▸ What you should do: The answer must be every line from the entries below that includes "assets".

--- START ---

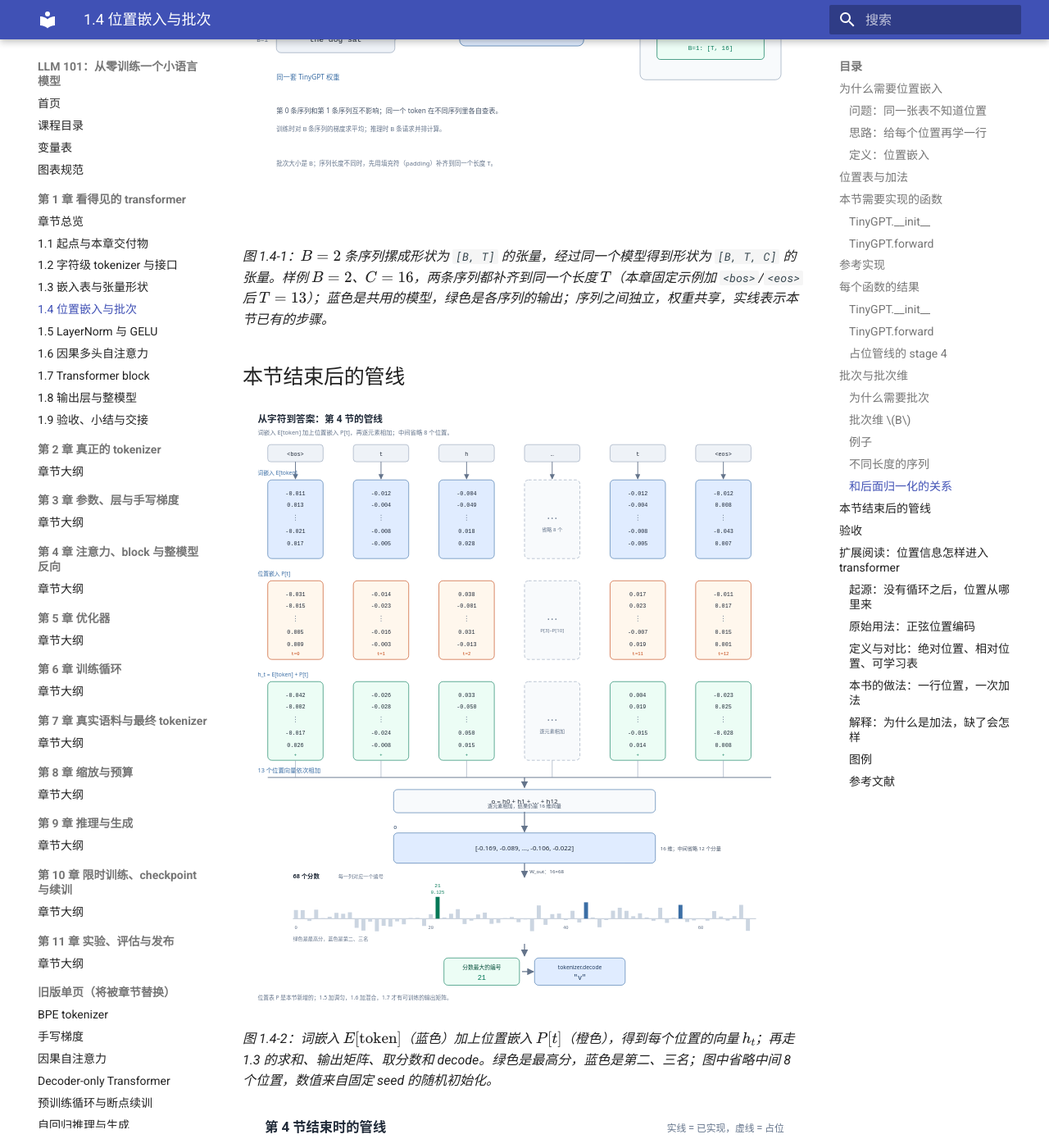
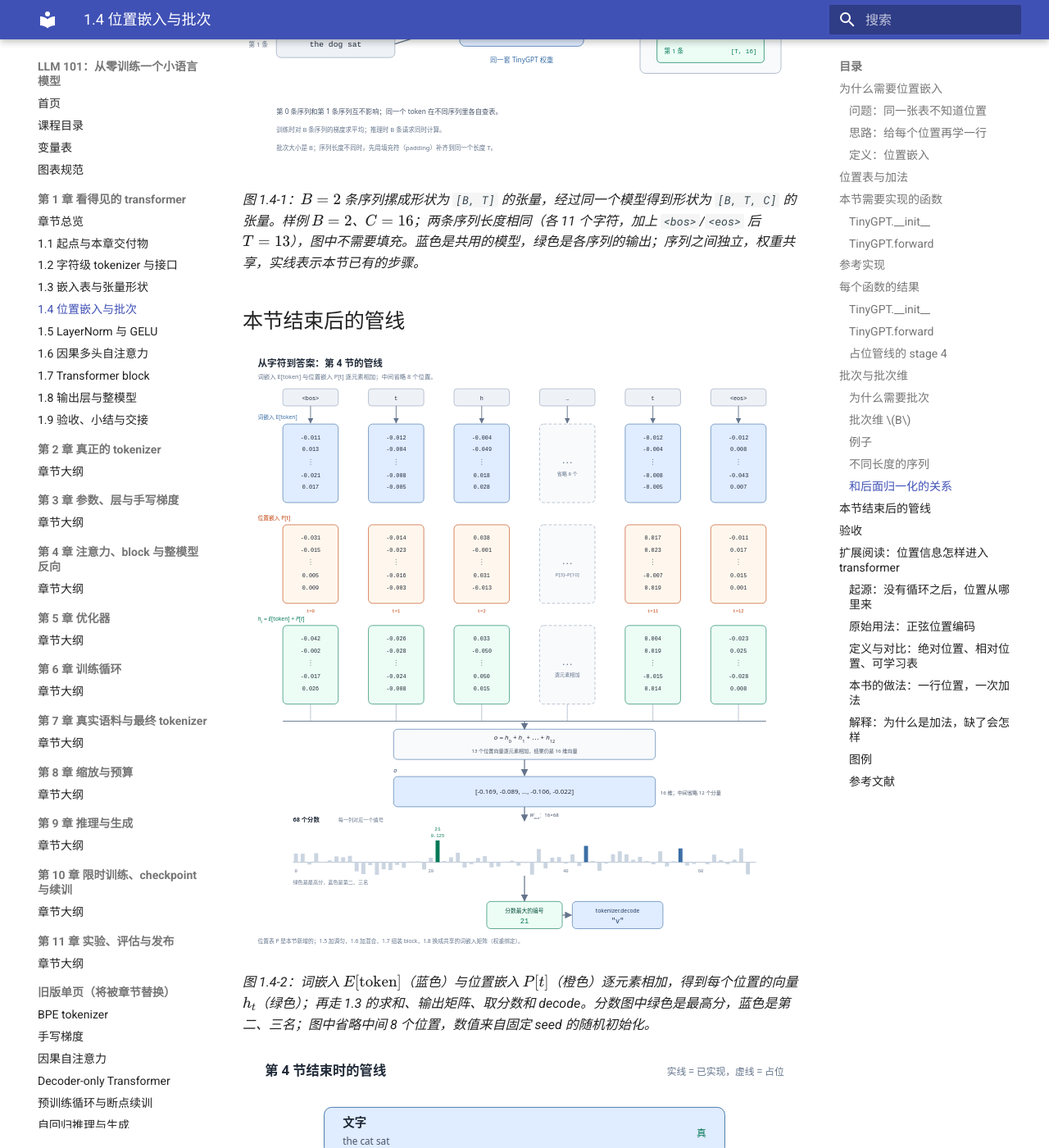
Before and after one commit to tigersoldier/llm-101, an MkDocs documentation site: the page built from docs/course/ch01/1.4.md, in a window 1280 px wide and 1400 px high, scrolled down 7631 px. Shown: the whole window at 82% size. Built offline with MkDocs 1.6.1 and Material for MkDocs 9.7.7, drawn with Linux system fonts in a browser that asks for light colours.

Commit message:
Finish section 1.4 figure audit

```diff
--- a/docs/course/ch01/1.4.md
+++ b/docs/course/ch01/1.4.md
@@ -253,17 +253,17 @@ torch.Size([2, 3, 16])
 
 1.5 的 LayerNorm 对每个位置自己的 16 个特征求均值和方差，**不跨批次**，所以 $B$ 条序列互不影响，$B=1$ 也能计算。
 
-![批次把多条序列摞成形状为 [B, T] 的张量，共用同一套权重](../../assets/ch01/04-batch.svg)
+![批次把多条序列摞成形状为 [B, T] 的张量，共用同一套权重](../../assets/ch01/04-batch.svg?v=1)
 
-*图 1.4-1：$B=2$ 条序列摞成形状为 `[B, T]` 的张量，经过同一个模型得到形状为 `[B, T, C]` 的张量。样例 $B=2$、$C=16$，两条序列都补齐到同一个长度 $T$（本章固定示例加 `<bos>`/`<eos>` 后 $T=13$）；蓝色是共用的模型，绿色是各序列的输出；序列之间独立，权重共享，实线表示本节已有的步骤。*
+*图 1.4-1：$B=2$ 条序列摞成形状为 `[B, T]` 的张量，经过同一个模型得到形状为 `[B, T, C]` 的张量。样例 $B=2$、$C=16$；两条序列长度相同（各 11 个字符，加上 `<bos>`/`<eos>` 后 $T=13$），图中不需要填充。蓝色是共用的模型，绿色是各序列的输出；序列之间独立，权重共享，实线表示本节已有的步骤。*
 
 ## 本节结束后的管线
 
-![从字符到答案：第 4 节的管线](../../assets/ch01/06-pipeline.svg)
+![从字符到答案：第 4 节的管线](../../assets/ch01/06-pipeline.svg?v=1)
 
-*图 1.4-2：词嵌入 $E[\mathrm{token}]$（蓝色）加上位置嵌入 $P[t]$（橙色），得到每个位置的向量 $h_t$；再走 1.3 的求和、输出矩阵、取分数和 decode。绿色是最高分，蓝色是第二、三名；图中省略中间 8 个位置，数值来自固定 seed 的随机初始化。*
+*图 1.4-2：词嵌入 $E[\mathrm{token}]$（蓝色）与位置嵌入 $P[t]$（橙色）逐元素相加，得到每个位置的向量 $h_t$（绿色）；再走 1.3 的求和、输出矩阵、取分数和 decode。分数图中绿色是最高分，蓝色是第二、三名；图中省略中间 8 个位置，数值来自固定 seed 的随机初始化。*
 
-![第 4 节结束时的管线：文字、编号、数字、位置、答案](../../assets/ch01/architecture-4.svg)
+![第 4 节结束时的管线：文字、编号、数字、位置、答案](../../assets/ch01/architecture-4.svg?v=1)
 
 *图 1.4-3：第 4 节结束时的管线。实线表示已实现，虚线表示仍在使用占位；位置变成实线，答案仍来自固定输出矩阵（随机初始化）。*
 
```
Also changed, not shown: docs/assets/ch01/04-batch.svg, docs/assets/ch01/06-pipeline.svg, docs/assets/ch01/architecture-4.svg.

--- END ---

▸ Finished exercise:
-![批次把多条序列摞成形状为 [B, T] 的张量，共用同一套权重](../../assets/ch01/04-batch.svg)
+![批次把多条序列摞成形状为 [B, T] 的张量，共用同一套权重](../../assets/ch01/04-batch.svg?v=1)
-![从字符到答案：第 4 节的管线](../../assets/ch01/06-pipeline.svg)
+![从字符到答案：第 4 节的管线](../../assets/ch01/06-pipeline.svg?v=1)
-![第 4 节结束时的管线：文字、编号、数字、位置、答案](../../assets/ch01/architecture-4.svg)
+![第 4 节结束时的管线：文字、编号、数字、位置、答案](../../assets/ch01/architecture-4.svg?v=1)
Also changed, not shown: docs/assets/ch01/04-batch.svg, docs/assets/ch01/06-pipeline.svg, docs/assets/ch01/architecture-4.svg.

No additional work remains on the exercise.